  9. Mineral Dissolution and Secondary Precipitation on Quartz Sand in Simulated Hanford Tank Solutions Affecting Subsurface Porosity

    SciTech Connect

    Wang, Guohui; Um, Wooyong

    2012-11-23

    Highly alkaline nuclear waste solutions have been released from underground nuclear waste storage tanks and pipelines into the vadose zone at the U.S. Department of Energy’s Hanford Site in Washington, causing mineral dissolution and re-precipitation upon contact with subsurface sediments. High pH caustic NaNO3 solutions with and without dissolved Al were reacted with quartz sand through flow-through columns stepwise at 45, 51, and 89°C to simulate possible reactions between leaked nuclear waste solution and primary subsurface mineral. Upon reaction, Si was released from the dissolution of quartz sand, and nitrate-cancrinite [Na8Si6Al6O24(NO3)2] precipitated on the quartz surface as a secondary mineral phase. Both steady-state dissolution and precipitation kinetics were quantified, and quartz dissolution apparent activation energy was determined. Mineral alteration through dissolution and precipitation processes results in pore volume and structure changes in the subsurface porous media. In this study, the column porosity increased up to 40.3% in the pure dissolution column when no dissolved Al was present in the leachate, whereas up to a 26.5% porosity decrease was found in columns where both dissolution and precipitation were observed because of the presence of Al in the input solution.
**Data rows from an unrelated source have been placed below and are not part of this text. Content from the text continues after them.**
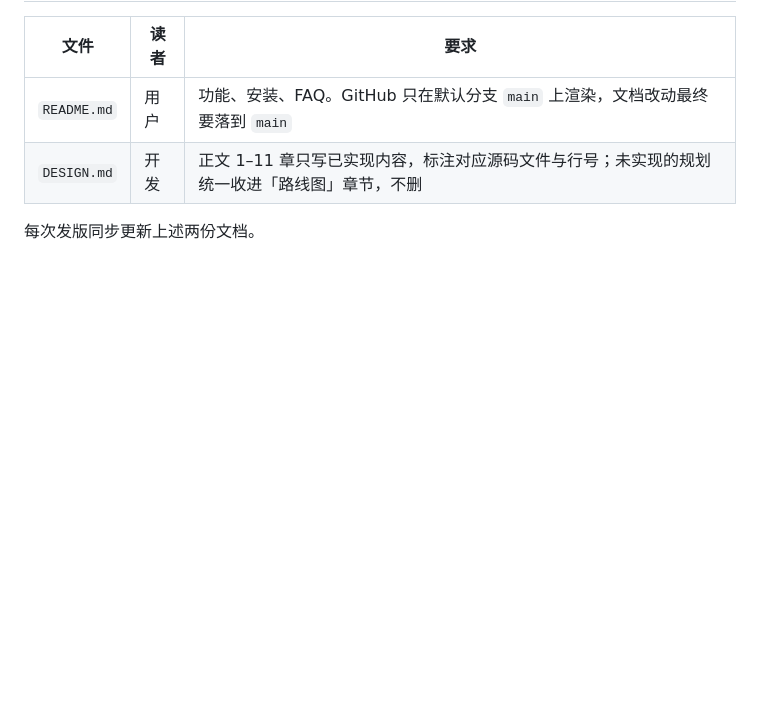
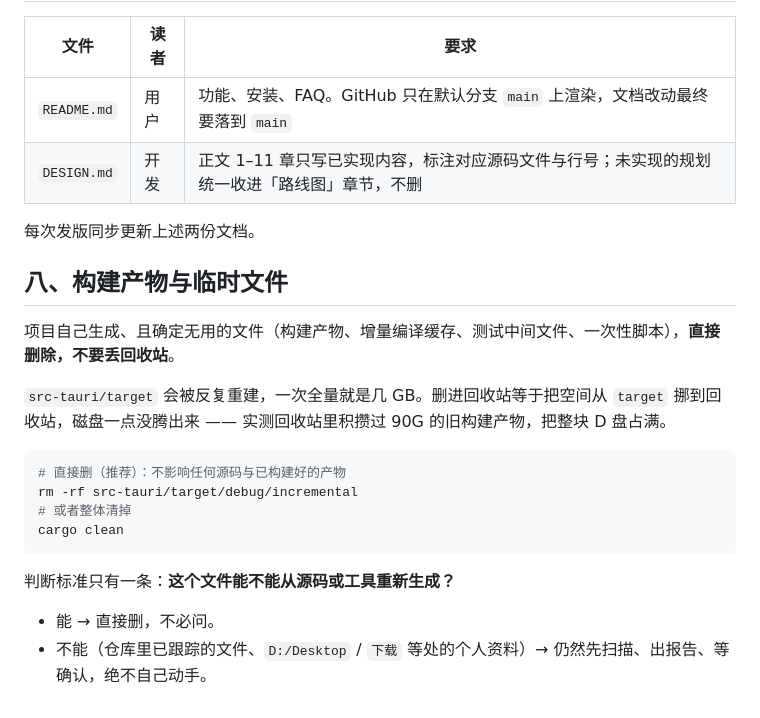
Before and after one commit to kunge9106/self_clipboard, a Markdown page: CONTRIBUTING.md, the part around the change. Rendered like a GitHub page; blank space fills up the shorter version.

Commit message:
docs(规范): 构建产物与临时文件直接删除，不进回收站
删进回收站等于把空间从 target 挪到回收站，磁盘一点没腾出来。实测回收站里攒了
90G 旧构建产物（单个 self_clipboard_lib.lib 750MB，被删几十次），把 D 盘占满。

边界写清楚：能重新生成的直接删；仓库已跟踪文件、个人资料仍要先扫描再确认。

````diff
--- a/CONTRIBUTING.md
+++ b/CONTRIBUTING.md
@@ -133,3 +133,21 @@ git fetch --all --prune && git checkout feature/xxx && git pull
 | `DESIGN.md` | 开发 | 正文 1–11 章只写已实现内容，标注对应源码文件与行号；未实现的规划统一收进「路线图」章节，不删 |
 
 每次发版同步更新上述两份文档。
+
+## 八、构建产物与临时文件
+
+项目自己生成、且确定无用的文件（构建产物、增量编译缓存、测试中间文件、一次性脚本），**直接删除，不要丢回收站**。
+
+`src-tauri/target` 会被反复重建，一次全量就是几 GB。删进回收站等于把空间从 `target` 挪到回收站，磁盘一点没腾出来 —— 实测回收站里积攒过 90G 的旧构建产物，把整块 D 盘占满。
+
+```bash
+# 直接删（推荐）：不影响任何源码与已构建好的产物
+rm -rf src-tauri/target/debug/incremental
+# 或者整体清掉
+cargo clean
+```
+
+判断标准只有一条：**这个文件能不能从源码或工具重新生成？**
+
+- 能 → 直接删，不必问。
+- 不能（仓库里已跟踪的文件、`D:/Desktop` / `下载` 等处的个人资料）→ 仍然先扫描、出报告、等确认，绝不自己动手。
````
The porosity change was also confirmed by calculation using the dissolution and precipitation rates and mineral volume changes.

  10. Simulation of unsteady flow and solute transport in a tidal river network

    USGS Publications Warehouse

    Zhan, X.

    2003-01-01

    A mathematical model and numerical method for water flow and solute transport in a tidal river network is presented. The tidal river network is defined as a system of open channels of rivers with junctions and cross sections. As an example, the Pearl River in China is represented by a network of 104 channels, 62 nodes, and a total of 330 cross sections with 11 boundary section for one of the applications. The simulations are performed with a supercomputer for seven scenarios of water flow and/or solute transport in the Pearl River, China, with different hydrological and weather conditions. Comparisons with available data are shown. The intention of this study is to summarize previous works and to provide a useful tool for water environmental management in a tidal river network, particularly for the Pearl River, China.

  11. Simulating Monovalent and Divalent Ions in Aqueous Solution Using a Drude Polarizable Force Field

    PubMed Central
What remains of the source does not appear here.